Have you ever heard of the term “Self-Directed Work Team?” If so, you have probably heard quite a bit of positive feedback regarding these various types of teams. If you haven’t, you will now gain a greater handle on what these teams are about and how they can function and add value within any sort of business enterprise.
What is a “Self-Directed Work Team?”
Well the answer to this is fairly simple and logical, they are groups of people “teams” that work together within a company to create plans to help control and improve operations and also solve day-to-day problems as they arise. These teams are not led by a supervisor, but instead each member of the team is empowered to take ownership within the realm of their department/section of the business enterprise. By working in this manner, it helps to create a strategy of interdependence and joint responsibility. Within many companies the leadership role is still a position coveted by a manager or supervisor, however, within a self-directed work team, each member of the team is considered a leader and takes on the usual supervisor-related responsibilities. This approach in turn in frees up the manager or supervisor to engage in other work such as employee empowerment, coaching, and teaching.
One company who has been very vocal in sharing their success with self-directed work teams is the Minnesota-based company 3M. 3M is an industrial company that produces more than 55, 000 different products and specializes in dental and medical products, car care products, adhesives, and laminates among many other items. 3M has been applying the use of self-direct work teams since the forefront of the movement and have taken pride in the leadership and monumental changes that have taken place to improve their products, work conditions, customer satisfaction and overall employee effort and ownership. A recent publication in the business magazine entitled “Business Week” noted that enterprises that have chosen to adapt to the methodologies of self-directed work teams are on average 30 to 50 times more productive when compared to their conventional counterparts. This is huge gap in production between companies who choose to use this approach compared to others who do not or may not be familiar with self-directed work teams. Other companies who have also vocalized success with this approach include AT&T, Johnson & Johnson, and Federal Express, among others.

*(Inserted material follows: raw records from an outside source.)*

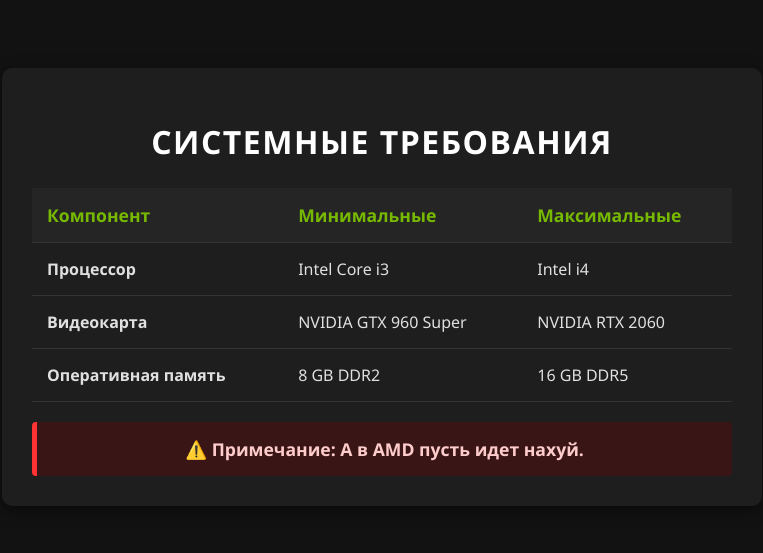
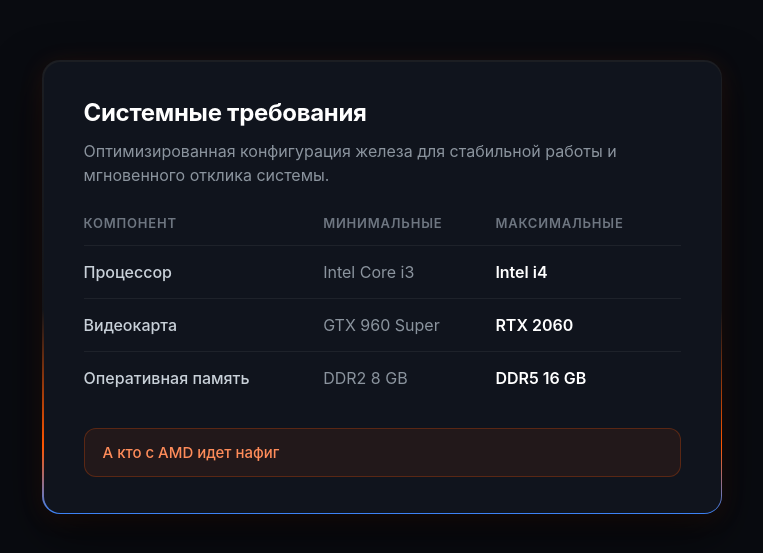
Before and after one commit to M1ZZL1/trebovaniya-bobr-os, a plain HTML site: page index.html in a window 1280 px wide. Shown: the part 113-666 px from the top of the page, without its empty margins (258-1021 px from the left). Drawn offline with Linux system fonts and the light colour scheme.

Commit message:
index.html

```diff
--- a/index.html
+++ b/index.html
@@ -5,65 +5,128 @@
     <meta name="viewport" content="width=device-width, initial-scale=1.0">
     <title>Системные требования</title>
     <style>
+        * {
+            box-sizing: border-box;
+            margin: 0;
+            padding: 0;
+        }
+
         body {
-            background-color: #121212;
-            color: #e0e0e0;
-            font-family: 'Segoe UI', Tahoma, Geneva, Verdana, sans-serif;
+            background-color: #090b10;
+            color: #9ba1a6;
+            font-family: -apple-system, BlinkMacSystemFont, 'Segoe UI', Roboto, Inter, sans-serif;
             display: flex;
             justify-content: center;
             align-items: center;
             min-height: 100vh;
-            margin: 0;
+            padding: 20px;
         }
-        .container {
-            background-color: #1e1e1e;
-            padding: 30px;
-            border-radius: 10px;
-            box-shadow: 0 4px 15px rgba(0, 0, 0, 0.5);
-            max-width: 700px;
-            width: 90%;
+
+        .card-wrapper {
+            position: relative;
+            max-width: 680px;
+            width: 100%;
+            border-radius: 18px;
+            padding: 1.5px;
+            /* Градиентная рамка как на референсе: темный верх и оранжево-синий низ */
+            background: linear-gradient(
+                180deg,
+                rgba(255, 255, 255, 0.08) 0%,
+                rgba(255, 255, 255, 0.04) 55%,
+                #ff5500 85%,
+                #3b82f6 100%
+            );
+            box-shadow: 0 20px 50px rgba(0, 0, 0, 0.6), 0 4px 25px rgba(255, 85, 0, 0.12);
         }
+
+        .card {
+            background-color: #10141d;
+            border-radius: 16.5px;
+            padding: 36px 40px;
+        }
+
         h1 {
-            text-align: center;
             color: #ffffff;
-            margin-bottom: 25px;
-            text-transform: uppercase;
-            letter-spacing: 1.5px;
+            font-size: 24px;
+            font-weight: 700;
+            margin-bottom: 12px;
+            letter-spacing: -0.3px;
         }
+
+        .subtitle {
+            color: #8b949e;
+            font-size: 16px;
+            line-height: 1.5;
+            margin-bottom: 28px;
+        }
+
         table {
             width: 100%;
             border-collapse: collapse;
-            margin-bottom: 20px;
+            margin-bottom: 24px;
+        }
+
+        th {
+            text-align: left;
+            color: #6e7681;
+            font-size: 13px;
+            font-weight: 600;
+            text-transform: uppercase;
+            letter-spacing: 0.8px;
+            padding-bottom: 14px;
+            border-bottom: 1px solid rgba(255, 255, 255, 0.06);
+        }
+
+        td {
+            padding: 16px 0;
+            font-size: 16px;
+            border-bottom: 1px solid rgba(255, 255, 255, 0.06);
+        }
+
+        tr:last-child td {
+            border-bottom: none;
+        }
+
+        .comp-name {
+            color: #c9d1d9;
+            font-weight: 500;
+        }
+
+        .spec-min {
+            color: #8b949e;
+        }
+
+        .spec-max {
+            color: #ffffff;
+            font-weight: 600;
+        }
+
+        .amd-note {
+            background: rgba(255, 85, 0, 0.08);
+            border: 1px solid rgba(255, 85, 0, 0.25);
+            color: #ff8c5a;
+            padding: 14px 18px;
+            border-radius: 12px;
+            font-size: 15px;
+            font-weight: 500;
+        }
+
+        @media (max-width: 520px) {
+            .card {
+                padding: 24px 20px;
             }
             th, td {
-            padding: 15px;
-            text-align: left;
-            border-bottom: 1px solid #333;
+                font-size: 14px;
             }
-        th {
-            background-color: #252525;
-            color: #76b900; /* Фирменный зеленый оттенок для атмосферы */
-            font-size: 1.1em;
-        }
-        tr:hover {
-            background-color: #2a2a2a;
-        }
-        .warning {
-            background-color: #3a1515;
-            border-left: 5px solid #ff3333;
-            color: #ffcccc;
-            padding: 15px;
-            border-radius: 4px;
-            font-weight: bold;
-            text-align: center;
-            font-size: 1.1em;
         }
     </style>
 </head>
 <body>
 
-<div class="container">
+<div class="card-wrapper">
+    <div class="card">
         <h1>Системные требования</h1>
+        <p class="subtitle">Оптимизированная конфигурация железа для стабильной работы и мгновенного отклика системы.</p>
 
         <table>
             <thead>
@@ -75,25 +138,26 @@
             </thead>
             <tbody>
                 <tr>
-                <td><strong>Процессор</strong></td>
-                <td>Intel Core i3</td>
-                <td>Intel i4</td>
+                    <td class="comp-name">Процессор</td>
+                    <td class="spec-min">Intel Core i3</td>
+                    <td class="spec-max">Intel i4</td>
                 </tr>
                 <tr>
-                <td><strong>Видеокарта</strong></td>
-                <td>NVIDIA GTX 960 Super</td>
-                <td>NVIDIA RTX 2060</td>
+                    <td class="comp-name">Видеокарта</td>
+                    <td class="spec-min">GTX 960 Super</td>
+                    <td class="spec-max">RTX 2060</td>
                 </tr>
                 <tr>
-                <td><strong>Оперативная память</strong></td>
-                <td>8 GB DDR2</td>
-                <td>16 GB DDR5</td>
+                    <td class="comp-name">Оперативная память</td>
+                    <td class="spec-min">DDR2 8 GB</td>
+                    <td class="spec-max">DDR5 16 GB</td>
                 </tr>
             </tbody>
         </table>
 
-    <div class="warning">
-        ⚠️ Примечание: А в AMD пусть идет нахуй.
+        <div class="amd-note">
+            А кто с AMD идет нафиг
+        </div>
     </div>
 </div>
 
```
Lines whose indentation alone changed are shown as unchanged.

The plain and simple fact is that self-directed work teams increase productivity. A lack of productivity is a major contributing factor towards the failure of many unsuccessful businesses today. If a business chooses to stand still and not change with the times, the business will do the same which is just stand still and it will eventually fail. Some top rated benefits associated with self-directed work teams include greater flexibility, increased employee commitment to the company, reduced operating costs, and improved productivity, quality and service.
All in all, self-directed work teams are a driving force within today’s ever-changing workplace. In an unstable, yet growing economy most businesses will try just about anything to be successful. However, the approach of using self-directed work teams has been around for more than two decades and has proven to be a helpful means of improving production, why not give it a try.
- Leading Virtual Teams
- Empowering Employees for Success
- Quality Culture Is Key to Success
- 5 Tips to Become a Successful Safety Coach
- Who Manages Safety?
- The Decline of Ethical Behavior in Business
- Downside to Incentives
- Improvement Comes from People Who Feel Secure
- How to Make sure Employee Training is Effective & Retained